WORK REQUIRED
Go line by line through the data and copy those with the word "redirect".
+===+
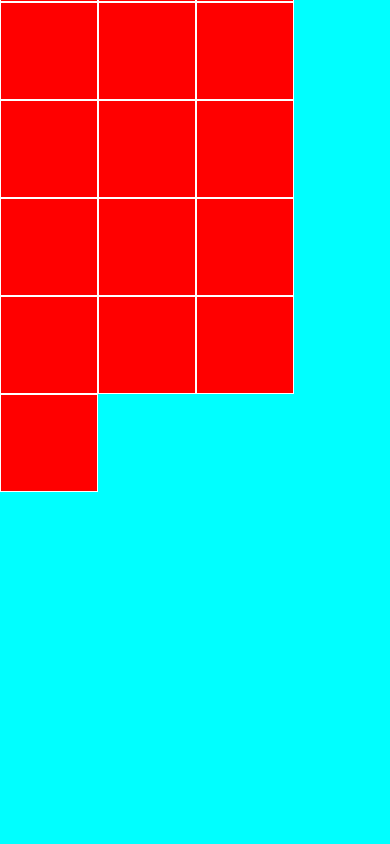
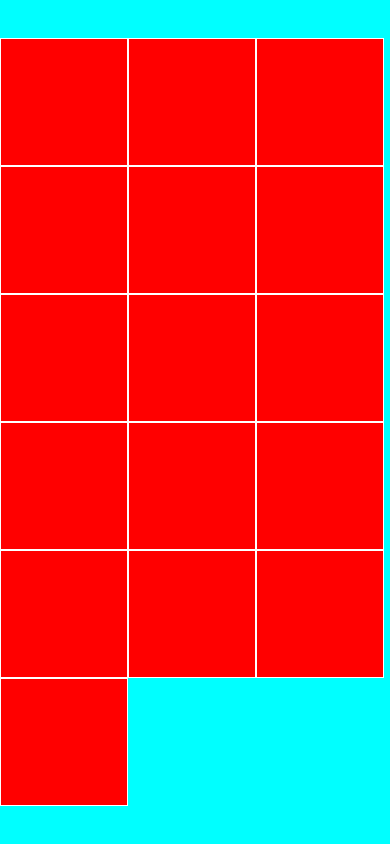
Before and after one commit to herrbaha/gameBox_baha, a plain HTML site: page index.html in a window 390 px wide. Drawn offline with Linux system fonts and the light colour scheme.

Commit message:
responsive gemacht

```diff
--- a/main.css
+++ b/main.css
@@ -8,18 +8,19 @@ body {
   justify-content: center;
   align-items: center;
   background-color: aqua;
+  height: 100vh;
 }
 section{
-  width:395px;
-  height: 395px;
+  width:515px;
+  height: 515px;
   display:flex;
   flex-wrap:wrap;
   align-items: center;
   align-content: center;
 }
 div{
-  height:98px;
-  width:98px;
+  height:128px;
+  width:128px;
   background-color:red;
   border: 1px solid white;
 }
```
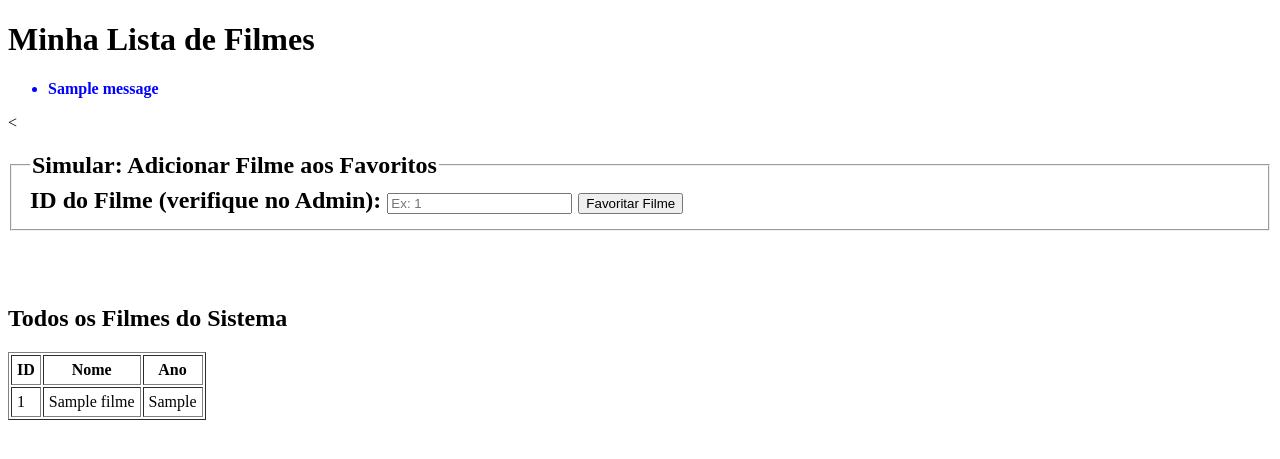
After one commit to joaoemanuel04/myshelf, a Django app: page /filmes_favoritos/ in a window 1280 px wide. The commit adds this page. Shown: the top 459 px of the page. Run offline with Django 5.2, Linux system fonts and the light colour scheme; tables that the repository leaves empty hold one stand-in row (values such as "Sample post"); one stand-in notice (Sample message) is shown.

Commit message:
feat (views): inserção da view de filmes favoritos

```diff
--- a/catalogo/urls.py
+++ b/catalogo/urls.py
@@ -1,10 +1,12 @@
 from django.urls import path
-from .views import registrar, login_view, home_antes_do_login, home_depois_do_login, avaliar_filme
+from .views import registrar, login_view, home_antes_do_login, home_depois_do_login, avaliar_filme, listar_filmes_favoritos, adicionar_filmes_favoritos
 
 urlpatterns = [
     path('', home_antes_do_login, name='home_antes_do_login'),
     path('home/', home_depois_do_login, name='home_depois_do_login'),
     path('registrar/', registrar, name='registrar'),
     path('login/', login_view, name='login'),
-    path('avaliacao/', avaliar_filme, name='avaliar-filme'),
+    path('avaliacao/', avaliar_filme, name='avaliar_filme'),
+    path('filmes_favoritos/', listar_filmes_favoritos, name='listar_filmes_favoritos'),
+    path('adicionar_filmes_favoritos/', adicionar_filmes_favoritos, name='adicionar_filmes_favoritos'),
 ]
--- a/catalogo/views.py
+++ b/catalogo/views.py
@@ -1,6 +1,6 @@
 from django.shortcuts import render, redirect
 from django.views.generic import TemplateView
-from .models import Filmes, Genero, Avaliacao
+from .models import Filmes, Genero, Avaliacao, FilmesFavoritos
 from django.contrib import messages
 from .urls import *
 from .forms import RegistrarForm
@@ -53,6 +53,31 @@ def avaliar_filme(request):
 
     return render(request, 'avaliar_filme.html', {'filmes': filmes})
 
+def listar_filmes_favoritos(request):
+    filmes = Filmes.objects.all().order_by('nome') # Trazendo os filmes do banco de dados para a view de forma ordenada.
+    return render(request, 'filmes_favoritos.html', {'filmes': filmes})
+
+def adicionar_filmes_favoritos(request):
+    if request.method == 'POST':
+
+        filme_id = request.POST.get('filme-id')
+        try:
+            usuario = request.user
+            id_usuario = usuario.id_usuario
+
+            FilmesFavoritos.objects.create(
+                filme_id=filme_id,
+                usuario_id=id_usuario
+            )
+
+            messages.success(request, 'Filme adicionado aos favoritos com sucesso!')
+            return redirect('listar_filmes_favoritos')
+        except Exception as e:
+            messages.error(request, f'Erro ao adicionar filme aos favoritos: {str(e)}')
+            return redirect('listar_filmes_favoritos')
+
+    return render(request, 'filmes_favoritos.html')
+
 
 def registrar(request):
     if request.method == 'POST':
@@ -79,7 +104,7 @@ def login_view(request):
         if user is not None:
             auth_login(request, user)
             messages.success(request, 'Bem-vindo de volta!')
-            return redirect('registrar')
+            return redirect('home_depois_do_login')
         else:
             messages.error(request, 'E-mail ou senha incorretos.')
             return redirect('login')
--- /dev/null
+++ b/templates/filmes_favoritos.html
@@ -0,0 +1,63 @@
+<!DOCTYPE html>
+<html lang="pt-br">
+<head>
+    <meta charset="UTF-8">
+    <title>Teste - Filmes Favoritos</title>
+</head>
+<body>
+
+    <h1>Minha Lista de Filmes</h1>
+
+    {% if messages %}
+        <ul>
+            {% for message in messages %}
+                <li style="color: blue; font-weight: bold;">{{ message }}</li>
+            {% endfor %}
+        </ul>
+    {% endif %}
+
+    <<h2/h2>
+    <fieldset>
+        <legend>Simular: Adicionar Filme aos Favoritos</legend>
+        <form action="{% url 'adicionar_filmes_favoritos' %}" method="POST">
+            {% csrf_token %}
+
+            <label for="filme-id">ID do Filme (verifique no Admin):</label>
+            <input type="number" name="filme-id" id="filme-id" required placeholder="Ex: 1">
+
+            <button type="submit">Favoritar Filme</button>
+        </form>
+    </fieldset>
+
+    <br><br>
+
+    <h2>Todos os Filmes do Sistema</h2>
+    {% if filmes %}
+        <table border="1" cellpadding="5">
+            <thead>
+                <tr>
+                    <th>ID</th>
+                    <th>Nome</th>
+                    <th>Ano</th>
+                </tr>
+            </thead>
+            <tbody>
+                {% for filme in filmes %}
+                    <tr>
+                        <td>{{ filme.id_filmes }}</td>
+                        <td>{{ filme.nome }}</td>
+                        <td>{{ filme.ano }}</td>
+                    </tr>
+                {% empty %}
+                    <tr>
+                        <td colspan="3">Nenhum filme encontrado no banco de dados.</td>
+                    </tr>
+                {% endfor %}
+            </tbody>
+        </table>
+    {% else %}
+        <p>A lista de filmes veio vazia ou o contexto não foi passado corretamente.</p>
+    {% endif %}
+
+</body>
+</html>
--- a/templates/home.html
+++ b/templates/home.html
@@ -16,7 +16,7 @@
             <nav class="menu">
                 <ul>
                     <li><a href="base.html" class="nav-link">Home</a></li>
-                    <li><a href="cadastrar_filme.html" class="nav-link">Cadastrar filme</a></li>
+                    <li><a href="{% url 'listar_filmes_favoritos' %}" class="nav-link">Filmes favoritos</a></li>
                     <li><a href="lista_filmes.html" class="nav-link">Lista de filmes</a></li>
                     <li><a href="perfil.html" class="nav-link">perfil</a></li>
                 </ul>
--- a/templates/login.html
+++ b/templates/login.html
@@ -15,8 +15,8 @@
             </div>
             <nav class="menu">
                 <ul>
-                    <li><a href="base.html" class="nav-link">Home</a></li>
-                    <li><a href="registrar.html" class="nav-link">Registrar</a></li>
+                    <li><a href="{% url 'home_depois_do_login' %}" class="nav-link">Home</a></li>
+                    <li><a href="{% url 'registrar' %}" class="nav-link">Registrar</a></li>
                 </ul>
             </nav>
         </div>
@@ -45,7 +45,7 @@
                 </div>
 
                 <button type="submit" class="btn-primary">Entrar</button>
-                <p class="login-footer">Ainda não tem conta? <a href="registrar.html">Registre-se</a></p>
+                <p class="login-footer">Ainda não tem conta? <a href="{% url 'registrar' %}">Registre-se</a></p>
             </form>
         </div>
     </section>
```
+===+
WRITTEN RESPONSE
 from django.shortcuts import render, redirect
+            return redirect('listar_filmes_favoritos')
+            return redirect('listar_filmes_favoritos')
-            return redirect('registrar')
+            return redirect('home_depois_do_login')
             return redirect('login')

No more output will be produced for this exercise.